Excerpts from a dataset:
════

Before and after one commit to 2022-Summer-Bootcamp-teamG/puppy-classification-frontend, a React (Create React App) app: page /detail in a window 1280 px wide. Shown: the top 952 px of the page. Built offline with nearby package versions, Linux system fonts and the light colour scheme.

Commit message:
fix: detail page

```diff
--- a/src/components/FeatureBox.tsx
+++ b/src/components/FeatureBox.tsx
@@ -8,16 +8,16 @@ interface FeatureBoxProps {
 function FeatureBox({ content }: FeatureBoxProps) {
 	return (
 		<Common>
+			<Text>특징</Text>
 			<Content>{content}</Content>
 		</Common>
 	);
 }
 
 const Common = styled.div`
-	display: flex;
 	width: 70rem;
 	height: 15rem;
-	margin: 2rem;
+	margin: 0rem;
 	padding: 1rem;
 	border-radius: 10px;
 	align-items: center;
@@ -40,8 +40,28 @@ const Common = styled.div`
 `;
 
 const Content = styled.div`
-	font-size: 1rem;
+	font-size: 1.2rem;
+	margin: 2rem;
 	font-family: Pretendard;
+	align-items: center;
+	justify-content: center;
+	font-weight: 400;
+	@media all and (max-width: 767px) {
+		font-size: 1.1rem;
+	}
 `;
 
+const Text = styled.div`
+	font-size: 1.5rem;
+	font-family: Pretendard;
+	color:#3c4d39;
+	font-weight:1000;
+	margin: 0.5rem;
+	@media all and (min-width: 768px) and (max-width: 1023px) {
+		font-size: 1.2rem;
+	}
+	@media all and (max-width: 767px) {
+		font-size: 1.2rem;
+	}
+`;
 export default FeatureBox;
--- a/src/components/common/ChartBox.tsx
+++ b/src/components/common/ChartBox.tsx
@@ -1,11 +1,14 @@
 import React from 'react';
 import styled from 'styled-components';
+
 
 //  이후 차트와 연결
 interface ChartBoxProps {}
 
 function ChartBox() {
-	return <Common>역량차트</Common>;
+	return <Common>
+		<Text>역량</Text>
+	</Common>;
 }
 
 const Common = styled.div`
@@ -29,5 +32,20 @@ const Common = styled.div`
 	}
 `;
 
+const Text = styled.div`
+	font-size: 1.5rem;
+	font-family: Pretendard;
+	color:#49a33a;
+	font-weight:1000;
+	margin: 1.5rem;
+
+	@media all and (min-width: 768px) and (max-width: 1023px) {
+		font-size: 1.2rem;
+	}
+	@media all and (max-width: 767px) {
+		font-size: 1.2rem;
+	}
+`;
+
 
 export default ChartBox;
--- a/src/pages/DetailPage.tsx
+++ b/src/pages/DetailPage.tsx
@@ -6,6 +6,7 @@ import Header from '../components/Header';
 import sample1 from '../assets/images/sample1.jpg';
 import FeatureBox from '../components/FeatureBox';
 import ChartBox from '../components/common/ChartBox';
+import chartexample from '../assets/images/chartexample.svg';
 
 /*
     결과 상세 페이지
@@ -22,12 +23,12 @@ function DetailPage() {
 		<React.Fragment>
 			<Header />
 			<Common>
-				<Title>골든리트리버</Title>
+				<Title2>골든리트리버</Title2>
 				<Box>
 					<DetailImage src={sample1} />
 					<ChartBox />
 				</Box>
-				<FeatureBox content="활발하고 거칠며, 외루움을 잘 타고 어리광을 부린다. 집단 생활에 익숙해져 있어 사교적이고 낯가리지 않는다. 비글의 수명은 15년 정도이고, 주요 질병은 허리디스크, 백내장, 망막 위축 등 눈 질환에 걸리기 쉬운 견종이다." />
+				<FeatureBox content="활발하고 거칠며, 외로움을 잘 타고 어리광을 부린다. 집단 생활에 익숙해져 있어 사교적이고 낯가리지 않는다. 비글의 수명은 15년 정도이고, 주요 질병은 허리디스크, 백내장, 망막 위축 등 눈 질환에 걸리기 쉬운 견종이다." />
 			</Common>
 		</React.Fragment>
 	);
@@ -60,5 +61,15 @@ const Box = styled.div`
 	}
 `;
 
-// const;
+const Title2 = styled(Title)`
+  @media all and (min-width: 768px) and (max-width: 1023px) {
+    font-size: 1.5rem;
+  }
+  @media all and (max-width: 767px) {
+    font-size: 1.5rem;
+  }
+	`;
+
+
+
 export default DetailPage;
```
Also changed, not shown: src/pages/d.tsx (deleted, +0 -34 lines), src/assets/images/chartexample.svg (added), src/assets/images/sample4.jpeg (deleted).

════

• **Exercise objective**
Whatever appears in the data above is to be set down exactly.

• **Finished task**
Before and after one commit to 2022-Summer-Bootcamp-teamG/puppy-classification-frontend, a React (Create React App) app: page /detail in a window 1280 px wide. Shown: the top 952 px of the page. Built offline with nearby package versions, Linux system fonts and the light colour scheme.

Commit message:
fix: detail page

```diff
--- a/src/components/FeatureBox.tsx
+++ b/src/components/FeatureBox.tsx
@@ -8,16 +8,16 @@ interface FeatureBoxProps {
 function FeatureBox({ content }: FeatureBoxProps) {
 	return (
 		<Common>
+			<Text>특징</Text>
 			<Content>{content}</Content>
 		</Common>
 	);
 }
 
 const Common = styled.div`
-	display: flex;
 	width: 70rem;
 	height: 15rem;
-	margin: 2rem;
+	margin: 0rem;
 	padding: 1rem;
 	border-radius: 10px;
 	align-items: center;
@@ -40,8 +40,28 @@ const Common = styled.div`
 `;
 
 const Content = styled.div`
-	font-size: 1rem;
+	font-size: 1.2rem;
+	margin: 2rem;
 	font-family: Pretendard;
+	align-items: center;
+	justify-content: center;
+	font-weight: 400;
+	@media all and (max-width: 767px) {
+		font-size: 1.1rem;
+	}
 `;
 
+const Text = styled.div`
+	font-size: 1.5rem;
+	font-family: Pretendard;
+	color:#3c4d39;
+	font-weight:1000;
+	margin: 0.5rem;
+	@media all and (min-width: 768px) and (max-width: 1023px) {
+		font-size: 1.2rem;
+	}
+	@media all and (max-width: 767px) {
+		font-size: 1.2rem;
+	}
+`;
 export default FeatureBox;
--- a/src/components/common/ChartBox.tsx
+++ b/src/components/common/ChartBox.tsx
@@ -1,11 +1,14 @@
 import React from 'react';
 import styled from 'styled-components';
+
 
 //  이후 차트와 연결
 interface ChartBoxProps {}
 
 function ChartBox() {
-	return <Common>역량차트</Common>;
+	return <Common>
+		<Text>역량</Text>
+	</Common>;
 }
 
 const Common = styled.div`
@@ -29,5 +32,20 @@ const Common = styled.div`
 	}
 `;
 
+const Text = styled.div`
+	font-size: 1.5rem;
+	font-family: Pretendard;
+	color:#49a33a;
+	font-weight:1000;
+	margin: 1.5rem;
+
+	@media all and (min-width: 768px) and (max-width: 1023px) {
+		font-size: 1.2rem;
+	}
+	@media all and (max-width: 767px) {
+		font-size: 1.2rem;
+	}
+`;
+
 
 export default ChartBox;
--- a/src/pages/DetailPage.tsx
+++ b/src/pages/DetailPage.tsx
@@ -6,6 +6,7 @@ import Header from '../components/Header';
 import sample1 from '../assets/images/sample1.jpg';
 import FeatureBox from '../components/FeatureBox';
 import ChartBox from '../components/common/ChartBox';
+import chartexample from '../assets/images/chartexample.svg';
 
 /*
     결과 상세 페이지
@@ -22,12 +23,12 @@ function DetailPage() {
 		<React.Fragment>
 			<Header />
 			<Common>
-				<Title>골든리트리버</Title>
+				<Title2>골든리트리버</Title2>
 				<Box>
 					<DetailImage src={sample1} />
 					<ChartBox />
 				</Box>
-				<FeatureBox content="활발하고 거칠며, 외루움을 잘 타고 어리광을 부린다. 집단 생활에 익숙해져 있어 사교적이고 낯가리지 않는다. 비글의 수명은 15년 정도이고, 주요 질병은 허리디스크, 백내장, 망막 위축 등 눈 질환에 걸리기 쉬운 견종이다." />
+				<FeatureBox content="활발하고 거칠며, 외로움을 잘 타고 어리광을 부린다. 집단 생활에 익숙해져 있어 사교적이고 낯가리지 않는다. 비글의 수명은 15년 정도이고, 주요 질병은 허리디스크, 백내장, 망막 위축 등 눈 질환에 걸리기 쉬운 견종이다." />
 			</Common>
 		</React.Fragment>
 	);
@@ -60,5 +61,15 @@ const Box = styled.div`
 	}
 `;
 
-// const;
+const Title2 = styled(Title)`
+  @media all and (min-width: 768px) and (max-width: 1023px) {
+    font-size: 1.5rem;
+  }
+  @media all and (max-width: 767px) {
+    font-size: 1.5rem;
+  }
+	`;
+
+
+
 export default DetailPage;
```
Also changed, not shown: src/pages/d.tsx (deleted, +0 -34 lines), src/assets/images/chartexample.svg (added), src/assets/images/sample4.jpeg (deleted).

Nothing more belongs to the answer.